Assignment> Pull out every line below that holds the word "browser".

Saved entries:

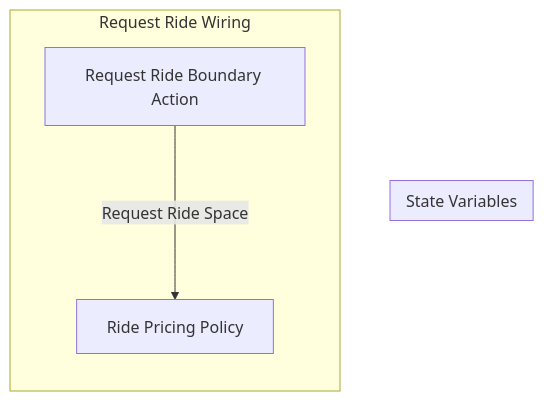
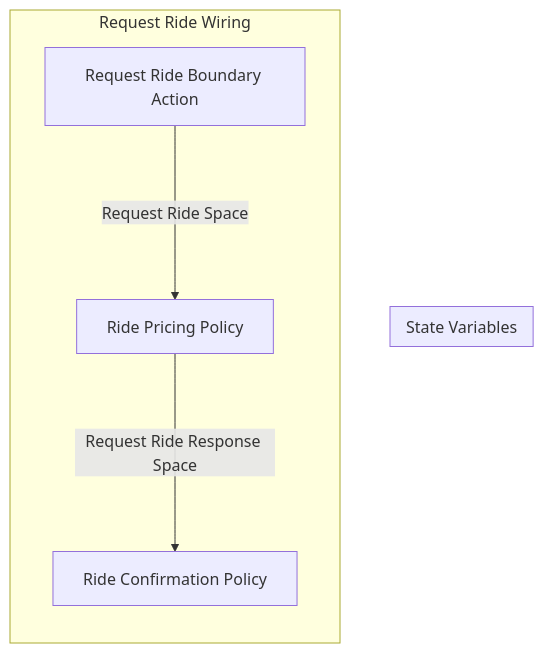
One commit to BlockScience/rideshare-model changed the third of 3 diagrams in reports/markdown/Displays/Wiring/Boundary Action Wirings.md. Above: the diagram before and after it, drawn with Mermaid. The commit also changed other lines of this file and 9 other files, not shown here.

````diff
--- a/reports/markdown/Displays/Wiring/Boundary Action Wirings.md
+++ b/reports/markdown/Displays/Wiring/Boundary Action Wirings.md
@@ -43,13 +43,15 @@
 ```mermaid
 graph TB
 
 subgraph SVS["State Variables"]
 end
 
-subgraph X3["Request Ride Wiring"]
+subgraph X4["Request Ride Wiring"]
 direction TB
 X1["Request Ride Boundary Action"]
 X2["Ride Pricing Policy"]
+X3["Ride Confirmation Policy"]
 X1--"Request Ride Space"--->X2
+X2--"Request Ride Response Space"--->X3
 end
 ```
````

==

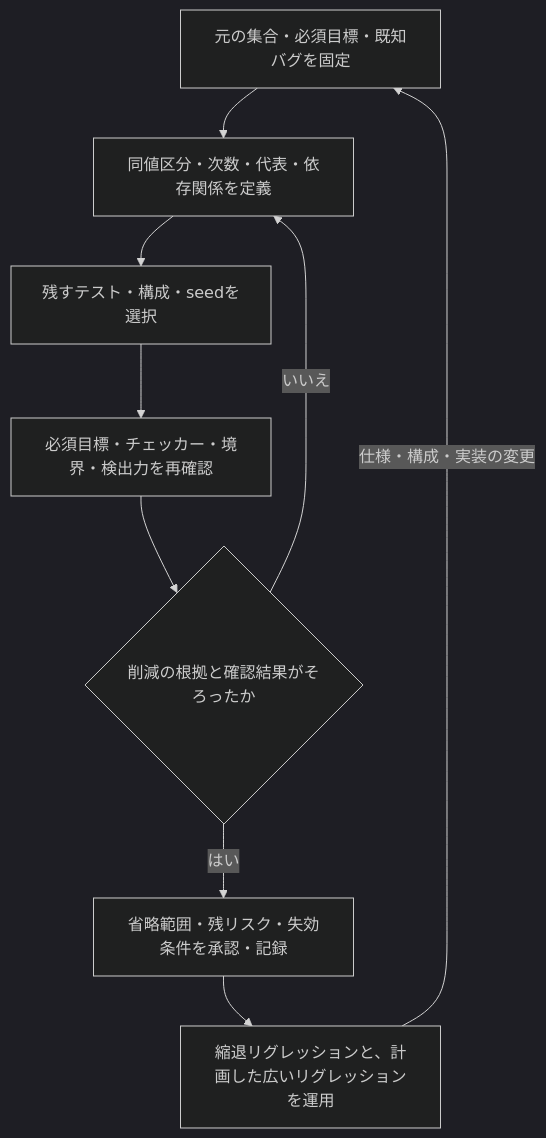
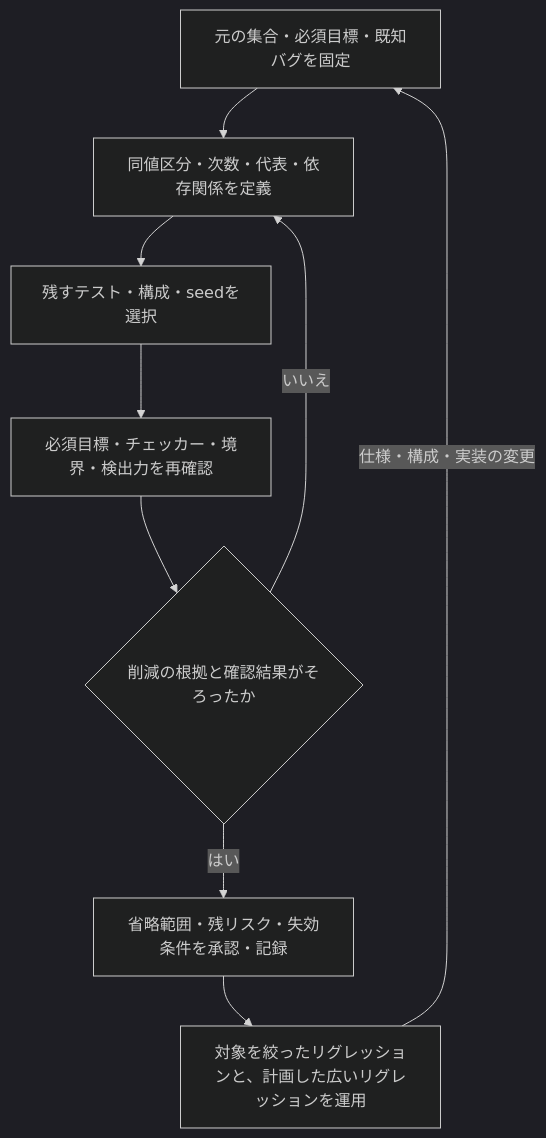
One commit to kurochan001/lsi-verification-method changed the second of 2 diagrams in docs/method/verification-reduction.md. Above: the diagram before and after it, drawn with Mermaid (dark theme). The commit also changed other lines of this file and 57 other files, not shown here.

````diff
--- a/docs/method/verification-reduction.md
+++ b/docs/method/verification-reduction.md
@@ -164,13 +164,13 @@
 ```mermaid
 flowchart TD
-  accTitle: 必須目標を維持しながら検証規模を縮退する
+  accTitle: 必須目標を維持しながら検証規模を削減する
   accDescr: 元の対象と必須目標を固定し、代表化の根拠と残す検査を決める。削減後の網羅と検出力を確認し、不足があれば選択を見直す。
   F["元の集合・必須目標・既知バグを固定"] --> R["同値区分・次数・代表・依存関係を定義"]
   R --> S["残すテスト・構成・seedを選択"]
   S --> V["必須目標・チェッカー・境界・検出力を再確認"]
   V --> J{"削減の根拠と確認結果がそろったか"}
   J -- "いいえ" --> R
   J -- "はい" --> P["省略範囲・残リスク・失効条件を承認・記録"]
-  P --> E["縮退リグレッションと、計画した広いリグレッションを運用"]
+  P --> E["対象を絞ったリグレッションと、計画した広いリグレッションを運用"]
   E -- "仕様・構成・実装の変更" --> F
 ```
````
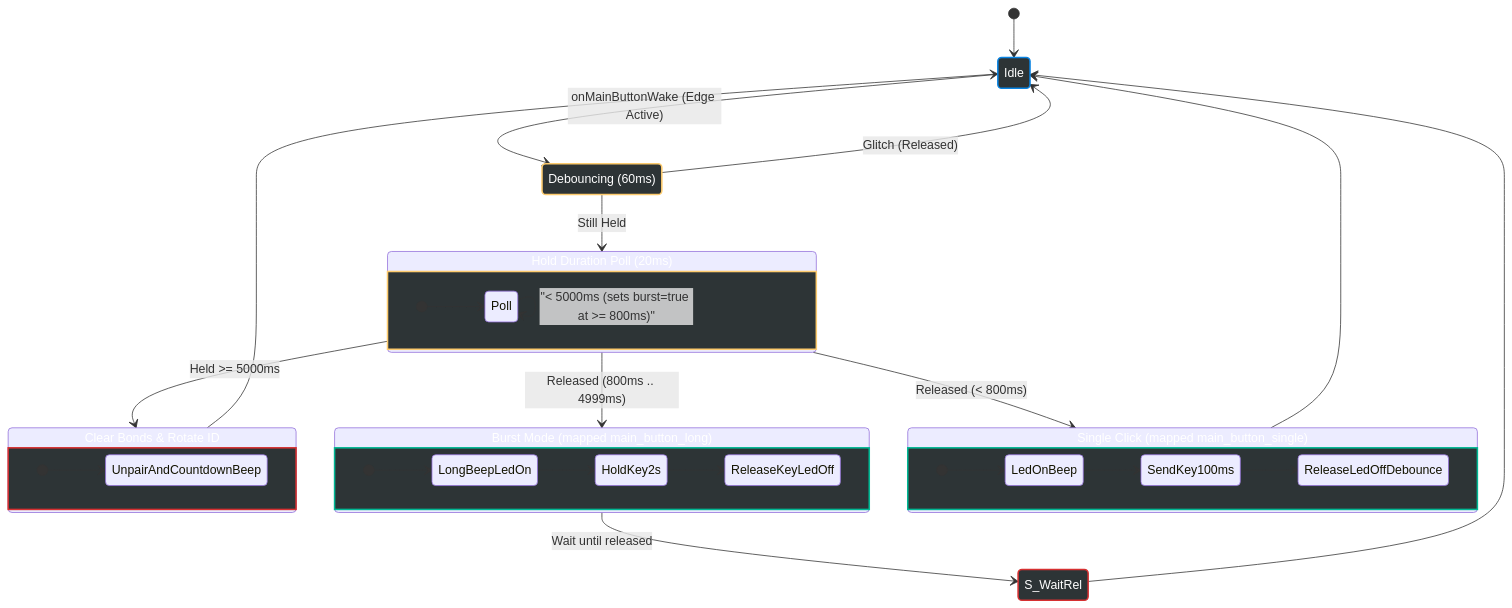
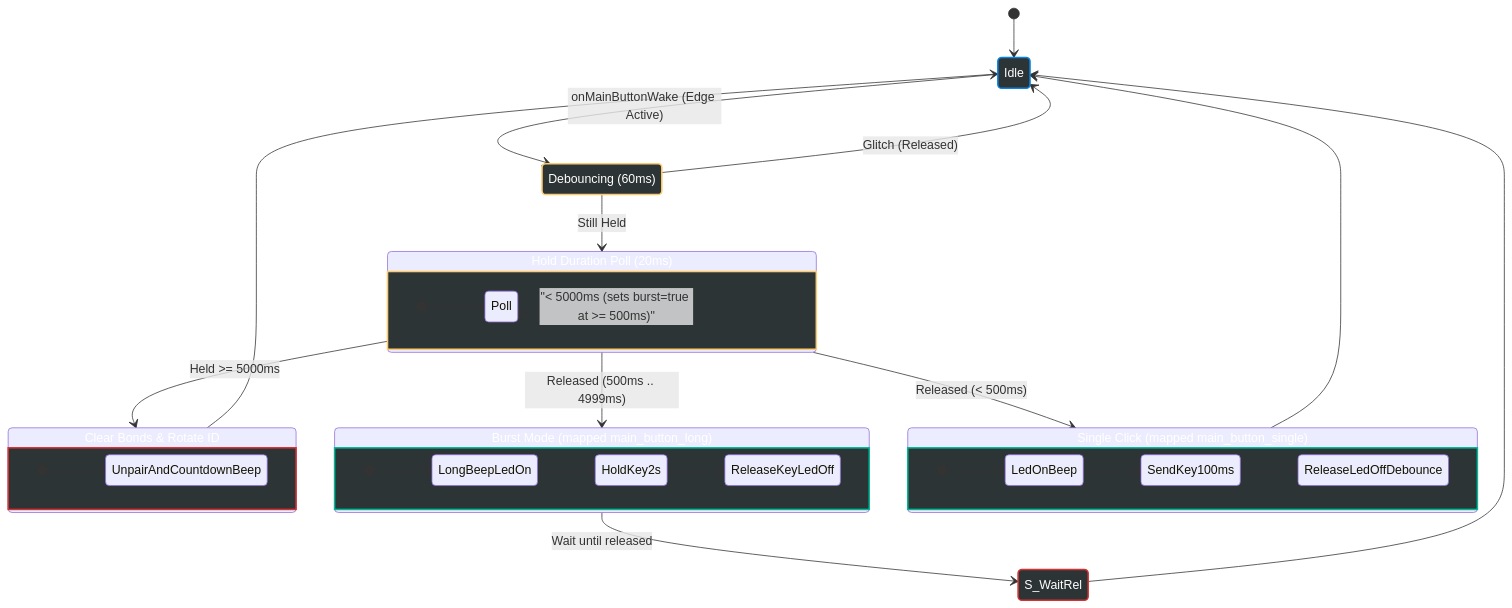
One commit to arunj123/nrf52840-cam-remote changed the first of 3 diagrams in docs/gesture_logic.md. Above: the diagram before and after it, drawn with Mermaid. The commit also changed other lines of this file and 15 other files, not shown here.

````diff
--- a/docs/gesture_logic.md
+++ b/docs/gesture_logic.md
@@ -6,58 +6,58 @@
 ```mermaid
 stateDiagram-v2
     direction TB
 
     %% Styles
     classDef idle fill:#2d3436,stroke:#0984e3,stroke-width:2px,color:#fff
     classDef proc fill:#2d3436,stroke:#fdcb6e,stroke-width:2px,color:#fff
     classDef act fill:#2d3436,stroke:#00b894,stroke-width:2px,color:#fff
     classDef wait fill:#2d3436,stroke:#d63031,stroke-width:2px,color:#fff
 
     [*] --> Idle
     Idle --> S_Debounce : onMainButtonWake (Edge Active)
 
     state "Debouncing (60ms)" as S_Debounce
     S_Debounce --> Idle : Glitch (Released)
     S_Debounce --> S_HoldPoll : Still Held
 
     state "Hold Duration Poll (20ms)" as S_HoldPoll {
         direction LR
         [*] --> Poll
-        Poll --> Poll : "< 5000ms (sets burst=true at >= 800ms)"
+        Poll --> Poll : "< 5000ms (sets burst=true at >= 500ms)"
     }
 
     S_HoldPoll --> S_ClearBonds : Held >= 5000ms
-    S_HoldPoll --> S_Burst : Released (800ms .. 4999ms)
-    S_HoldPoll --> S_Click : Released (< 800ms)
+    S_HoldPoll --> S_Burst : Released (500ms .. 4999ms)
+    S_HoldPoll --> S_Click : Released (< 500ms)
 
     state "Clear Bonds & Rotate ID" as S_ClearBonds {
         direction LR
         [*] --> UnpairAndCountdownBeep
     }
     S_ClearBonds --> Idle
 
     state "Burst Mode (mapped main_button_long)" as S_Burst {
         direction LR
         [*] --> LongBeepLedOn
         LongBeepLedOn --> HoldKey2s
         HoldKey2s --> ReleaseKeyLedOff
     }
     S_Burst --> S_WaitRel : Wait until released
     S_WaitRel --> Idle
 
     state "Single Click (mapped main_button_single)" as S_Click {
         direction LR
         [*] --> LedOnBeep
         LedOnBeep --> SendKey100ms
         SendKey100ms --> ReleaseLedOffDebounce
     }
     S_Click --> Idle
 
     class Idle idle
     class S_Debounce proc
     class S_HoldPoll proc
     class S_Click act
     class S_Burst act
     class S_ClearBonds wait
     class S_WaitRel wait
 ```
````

* * *

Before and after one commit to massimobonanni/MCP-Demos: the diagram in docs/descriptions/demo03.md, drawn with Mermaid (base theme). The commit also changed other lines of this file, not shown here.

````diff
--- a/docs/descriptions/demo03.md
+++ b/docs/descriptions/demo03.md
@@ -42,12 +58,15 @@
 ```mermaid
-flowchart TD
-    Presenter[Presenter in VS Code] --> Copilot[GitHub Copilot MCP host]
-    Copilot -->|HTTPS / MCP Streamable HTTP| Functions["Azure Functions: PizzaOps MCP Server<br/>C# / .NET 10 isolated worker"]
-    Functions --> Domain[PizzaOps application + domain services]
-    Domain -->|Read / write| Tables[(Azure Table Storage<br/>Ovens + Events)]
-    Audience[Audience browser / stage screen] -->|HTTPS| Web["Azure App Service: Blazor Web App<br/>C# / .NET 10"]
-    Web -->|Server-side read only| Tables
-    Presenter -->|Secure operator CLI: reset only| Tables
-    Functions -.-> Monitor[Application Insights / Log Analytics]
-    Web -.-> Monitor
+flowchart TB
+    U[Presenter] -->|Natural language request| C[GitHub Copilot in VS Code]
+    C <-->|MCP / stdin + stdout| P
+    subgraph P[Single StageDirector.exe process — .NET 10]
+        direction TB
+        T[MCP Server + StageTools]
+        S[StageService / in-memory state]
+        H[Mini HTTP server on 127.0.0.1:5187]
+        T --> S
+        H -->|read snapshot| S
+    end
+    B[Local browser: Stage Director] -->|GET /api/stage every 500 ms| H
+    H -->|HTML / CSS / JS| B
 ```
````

Task result>
-    Audience[Audience browser / stage screen] -->|HTTPS| Web["Azure App Service: Blazor Web App<br/>C# / .NET 10"]
+    B[Local browser: Stage Director] -->|GET /api/stage every 500 ms| H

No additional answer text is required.